### What you have to do
The reply should consist of the full listing, repeated word for word.

### Provided records

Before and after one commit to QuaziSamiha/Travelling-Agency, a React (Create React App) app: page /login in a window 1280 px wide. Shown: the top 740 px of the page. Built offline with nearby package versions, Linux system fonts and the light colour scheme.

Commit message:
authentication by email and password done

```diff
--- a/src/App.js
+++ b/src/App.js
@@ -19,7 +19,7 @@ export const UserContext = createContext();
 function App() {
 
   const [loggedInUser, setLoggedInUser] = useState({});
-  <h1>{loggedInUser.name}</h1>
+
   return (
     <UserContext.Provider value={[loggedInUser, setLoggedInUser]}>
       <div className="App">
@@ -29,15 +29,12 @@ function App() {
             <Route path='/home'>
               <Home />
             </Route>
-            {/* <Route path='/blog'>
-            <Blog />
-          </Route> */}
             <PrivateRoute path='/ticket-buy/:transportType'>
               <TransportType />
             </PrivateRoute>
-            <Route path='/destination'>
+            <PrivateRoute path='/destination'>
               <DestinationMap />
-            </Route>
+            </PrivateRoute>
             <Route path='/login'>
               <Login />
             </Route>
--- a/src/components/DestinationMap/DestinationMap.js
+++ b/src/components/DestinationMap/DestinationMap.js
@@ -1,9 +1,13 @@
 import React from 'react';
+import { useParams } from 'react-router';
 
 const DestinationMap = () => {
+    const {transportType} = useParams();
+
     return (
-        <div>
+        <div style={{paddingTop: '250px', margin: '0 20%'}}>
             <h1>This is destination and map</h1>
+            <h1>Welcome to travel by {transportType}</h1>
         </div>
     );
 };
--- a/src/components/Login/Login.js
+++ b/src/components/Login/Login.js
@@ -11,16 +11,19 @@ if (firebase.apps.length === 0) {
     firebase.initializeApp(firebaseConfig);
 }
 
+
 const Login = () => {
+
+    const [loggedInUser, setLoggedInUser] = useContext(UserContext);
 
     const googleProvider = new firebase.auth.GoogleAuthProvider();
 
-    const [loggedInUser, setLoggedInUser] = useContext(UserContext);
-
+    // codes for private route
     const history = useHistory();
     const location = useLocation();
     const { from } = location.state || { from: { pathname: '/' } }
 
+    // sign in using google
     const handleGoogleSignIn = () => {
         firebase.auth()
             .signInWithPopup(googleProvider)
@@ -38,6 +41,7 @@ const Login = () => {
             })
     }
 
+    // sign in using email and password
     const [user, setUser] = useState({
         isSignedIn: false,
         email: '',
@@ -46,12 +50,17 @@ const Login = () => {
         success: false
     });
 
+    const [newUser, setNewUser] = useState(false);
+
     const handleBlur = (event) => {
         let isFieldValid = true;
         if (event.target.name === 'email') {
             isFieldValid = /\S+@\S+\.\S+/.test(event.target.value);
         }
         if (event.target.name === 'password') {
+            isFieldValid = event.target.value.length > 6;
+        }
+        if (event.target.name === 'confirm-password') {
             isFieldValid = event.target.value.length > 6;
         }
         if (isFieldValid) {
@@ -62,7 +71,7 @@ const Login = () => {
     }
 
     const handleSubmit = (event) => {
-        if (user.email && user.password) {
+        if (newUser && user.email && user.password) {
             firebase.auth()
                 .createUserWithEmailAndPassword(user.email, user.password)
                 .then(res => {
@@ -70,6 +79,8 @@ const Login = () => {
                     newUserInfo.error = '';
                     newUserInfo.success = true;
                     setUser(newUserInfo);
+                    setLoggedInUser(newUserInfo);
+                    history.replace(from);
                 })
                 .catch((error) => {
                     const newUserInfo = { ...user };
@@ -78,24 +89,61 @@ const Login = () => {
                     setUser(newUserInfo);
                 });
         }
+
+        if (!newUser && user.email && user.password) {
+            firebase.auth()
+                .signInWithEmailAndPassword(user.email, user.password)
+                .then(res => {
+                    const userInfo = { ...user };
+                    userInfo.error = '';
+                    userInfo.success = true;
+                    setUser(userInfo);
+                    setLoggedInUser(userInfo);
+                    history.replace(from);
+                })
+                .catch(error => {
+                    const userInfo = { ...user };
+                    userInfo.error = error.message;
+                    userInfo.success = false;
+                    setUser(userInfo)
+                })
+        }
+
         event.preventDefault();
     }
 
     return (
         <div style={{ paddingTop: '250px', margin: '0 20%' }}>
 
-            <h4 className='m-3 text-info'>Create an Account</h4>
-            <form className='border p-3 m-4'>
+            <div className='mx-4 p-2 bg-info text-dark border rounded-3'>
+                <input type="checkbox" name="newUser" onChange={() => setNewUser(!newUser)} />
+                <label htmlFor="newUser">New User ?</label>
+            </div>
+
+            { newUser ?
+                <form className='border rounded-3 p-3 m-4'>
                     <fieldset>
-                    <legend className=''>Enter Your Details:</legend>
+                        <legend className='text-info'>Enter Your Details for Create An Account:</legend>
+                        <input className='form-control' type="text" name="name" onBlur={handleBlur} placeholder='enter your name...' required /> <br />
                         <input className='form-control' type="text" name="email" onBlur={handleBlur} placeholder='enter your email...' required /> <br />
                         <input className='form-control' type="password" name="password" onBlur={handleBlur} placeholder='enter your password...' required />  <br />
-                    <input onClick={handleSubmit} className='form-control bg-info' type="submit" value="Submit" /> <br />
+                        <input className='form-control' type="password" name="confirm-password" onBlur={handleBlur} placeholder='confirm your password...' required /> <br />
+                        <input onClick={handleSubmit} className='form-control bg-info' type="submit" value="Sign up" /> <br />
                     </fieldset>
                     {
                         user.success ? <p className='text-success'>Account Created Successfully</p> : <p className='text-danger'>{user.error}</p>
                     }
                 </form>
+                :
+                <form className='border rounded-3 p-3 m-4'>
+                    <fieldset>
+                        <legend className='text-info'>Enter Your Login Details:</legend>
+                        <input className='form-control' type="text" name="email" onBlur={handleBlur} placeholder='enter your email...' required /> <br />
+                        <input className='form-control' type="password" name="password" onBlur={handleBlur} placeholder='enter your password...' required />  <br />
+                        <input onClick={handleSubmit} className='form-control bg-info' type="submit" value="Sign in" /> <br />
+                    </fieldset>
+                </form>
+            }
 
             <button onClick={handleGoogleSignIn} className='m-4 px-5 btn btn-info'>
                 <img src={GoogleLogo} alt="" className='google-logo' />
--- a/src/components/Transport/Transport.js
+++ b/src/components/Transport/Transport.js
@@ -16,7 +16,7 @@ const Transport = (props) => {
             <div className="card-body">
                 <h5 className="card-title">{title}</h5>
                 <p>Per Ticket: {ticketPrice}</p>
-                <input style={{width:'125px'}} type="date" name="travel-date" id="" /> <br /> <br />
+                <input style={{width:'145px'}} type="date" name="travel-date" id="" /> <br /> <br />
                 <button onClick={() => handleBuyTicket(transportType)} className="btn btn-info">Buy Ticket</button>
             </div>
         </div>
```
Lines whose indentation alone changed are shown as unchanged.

### Completed task
Before and after one commit to QuaziSamiha/Travelling-Agency, a React (Create React App) app: page /login in a window 1280 px wide. Shown: the top 740 px of the page. Built offline with nearby package versions, Linux system fonts and the light colour scheme.

Commit message:
authentication by email and password done

```diff
--- a/src/App.js
+++ b/src/App.js
@@ -19,7 +19,7 @@ export const UserContext = createContext();
 function App() {
 
   const [loggedInUser, setLoggedInUser] = useState({});
-  <h1>{loggedInUser.name}</h1>
+
   return (
     <UserContext.Provider value={[loggedInUser, setLoggedInUser]}>
       <div className="App">
@@ -29,15 +29,12 @@ function App() {
             <Route path='/home'>
               <Home />
             </Route>
-            {/* <Route path='/blog'>
-            <Blog />
-          </Route> */}
             <PrivateRoute path='/ticket-buy/:transportType'>
               <TransportType />
             </PrivateRoute>
-            <Route path='/destination'>
+            <PrivateRoute path='/destination'>
               <DestinationMap />
-            </Route>
+            </PrivateRoute>
             <Route path='/login'>
               <Login />
             </Route>
--- a/src/components/DestinationMap/DestinationMap.js
+++ b/src/components/DestinationMap/DestinationMap.js
@@ -1,9 +1,13 @@
 import React from 'react';
+import { useParams } from 'react-router';
 
 const DestinationMap = () => {
+    const {transportType} = useParams();
+
     return (
-        <div>
+        <div style={{paddingTop: '250px', margin: '0 20%'}}>
             <h1>This is destination and map</h1>
+            <h1>Welcome to travel by {transportType}</h1>
         </div>
     );
 };
--- a/src/components/Login/Login.js
+++ b/src/components/Login/Login.js
@@ -11,16 +11,19 @@ if (firebase.apps.length === 0) {
     firebase.initializeApp(firebaseConfig);
 }
 
+
 const Login = () => {
+
+    const [loggedInUser, setLoggedInUser] = useContext(UserContext);
 
     const googleProvider = new firebase.auth.GoogleAuthProvider();
 
-    const [loggedInUser, setLoggedInUser] = useContext(UserContext);
-
+    // codes for private route
     const history = useHistory();
     const location = useLocation();
     const { from } = location.state || { from: { pathname: '/' } }
 
+    // sign in using google
     const handleGoogleSignIn = () => {
         firebase.auth()
             .signInWithPopup(googleProvider)
@@ -38,6 +41,7 @@ const Login = () => {
             })
     }
 
+    // sign in using email and password
     const [user, setUser] = useState({
         isSignedIn: false,
         email: '',
@@ -46,12 +50,17 @@ const Login = () => {
         success: false
     });
 
+    const [newUser, setNewUser] = useState(false);
+
     const handleBlur = (event) => {
         let isFieldValid = true;
         if (event.target.name === 'email') {
             isFieldValid = /\S+@\S+\.\S+/.test(event.target.value);
         }
         if (event.target.name === 'password') {
+            isFieldValid = event.target.value.length > 6;
+        }
+        if (event.target.name === 'confirm-password') {
             isFieldValid = event.target.value.length > 6;
         }
         if (isFieldValid) {
@@ -62,7 +71,7 @@ const Login = () => {
     }
 
     const handleSubmit = (event) => {
-        if (user.email && user.password) {
+        if (newUser && user.email && user.password) {
             firebase.auth()
                 .createUserWithEmailAndPassword(user.email, user.password)
                 .then(res => {
@@ -70,6 +79,8 @@ const Login = () => {
                     newUserInfo.error = '';
                     newUserInfo.success = true;
                     setUser(newUserInfo);
+                    setLoggedInUser(newUserInfo);
+                    history.replace(from);
                 })
                 .catch((error) => {
                     const newUserInfo = { ...user };
@@ -78,24 +89,61 @@ const Login = () => {
                     setUser(newUserInfo);
                 });
         }
+
+        if (!newUser && user.email && user.password) {
+            firebase.auth()
+                .signInWithEmailAndPassword(user.email, user.password)
+                .then(res => {
+                    const userInfo = { ...user };
+                    userInfo.error = '';
+                    userInfo.success = true;
+                    setUser(userInfo);
+                    setLoggedInUser(userInfo);
+                    history.replace(from);
+                })
+                .catch(error => {
+                    const userInfo = { ...user };
+                    userInfo.error = error.message;
+                    userInfo.success = false;
+                    setUser(userInfo)
+                })
+        }
+
         event.preventDefault();
     }
 
     return (
         <div style={{ paddingTop: '250px', margin: '0 20%' }}>
 
-            <h4 className='m-3 text-info'>Create an Account</h4>
-            <form className='border p-3 m-4'>
+            <div className='mx-4 p-2 bg-info text-dark border rounded-3'>
+                <input type="checkbox" name="newUser" onChange={() => setNewUser(!newUser)} />
+                <label htmlFor="newUser">New User ?</label>
+            </div>
+
+            { newUser ?
+                <form className='border rounded-3 p-3 m-4'>
                     <fieldset>
-                    <legend className=''>Enter Your Details:</legend>
+                        <legend className='text-info'>Enter Your Details for Create An Account:</legend>
+                        <input className='form-control' type="text" name="name" onBlur={handleBlur} placeholder='enter your name...' required /> <br />
                         <input className='form-control' type="text" name="email" onBlur={handleBlur} placeholder='enter your email...' required /> <br />
                         <input className='form-control' type="password" name="password" onBlur={handleBlur} placeholder='enter your password...' required />  <br />
-                    <input onClick={handleSubmit} className='form-control bg-info' type="submit" value="Submit" /> <br />
+                        <input className='form-control' type="password" name="confirm-password" onBlur={handleBlur} placeholder='confirm your password...' required /> <br />
+                        <input onClick={handleSubmit} className='form-control bg-info' type="submit" value="Sign up" /> <br />
                     </fieldset>
                     {
                         user.success ? <p className='text-success'>Account Created Successfully</p> : <p className='text-danger'>{user.error}</p>
                     }
                 </form>
+                :
+                <form className='border rounded-3 p-3 m-4'>
+                    <fieldset>
+                        <legend className='text-info'>Enter Your Login Details:</legend>
+                        <input className='form-control' type="text" name="email" onBlur={handleBlur} placeholder='enter your email...' required /> <br />
+                        <input className='form-control' type="password" name="password" onBlur={handleBlur} placeholder='enter your password...' required />  <br />
+                        <input onClick={handleSubmit} className='form-control bg-info' type="submit" value="Sign in" /> <br />
+                    </fieldset>
+                </form>
+            }
 
             <button onClick={handleGoogleSignIn} className='m-4 px-5 btn btn-info'>
                 <img src={GoogleLogo} alt="" className='google-logo' />
--- a/src/components/Transport/Transport.js
+++ b/src/components/Transport/Transport.js
@@ -16,7 +16,7 @@ const Transport = (props) => {
             <div className="card-body">
                 <h5 className="card-title">{title}</h5>
                 <p>Per Ticket: {ticketPrice}</p>
-                <input style={{width:'125px'}} type="date" name="travel-date" id="" /> <br /> <br />
+                <input style={{width:'145px'}} type="date" name="travel-date" id="" /> <br /> <br />
                 <button onClick={() => handleBuyTicket(transportType)} className="btn btn-info">Buy Ticket</button>
             </div>
         </div>
```
Lines whose indentation alone changed are shown as unchanged.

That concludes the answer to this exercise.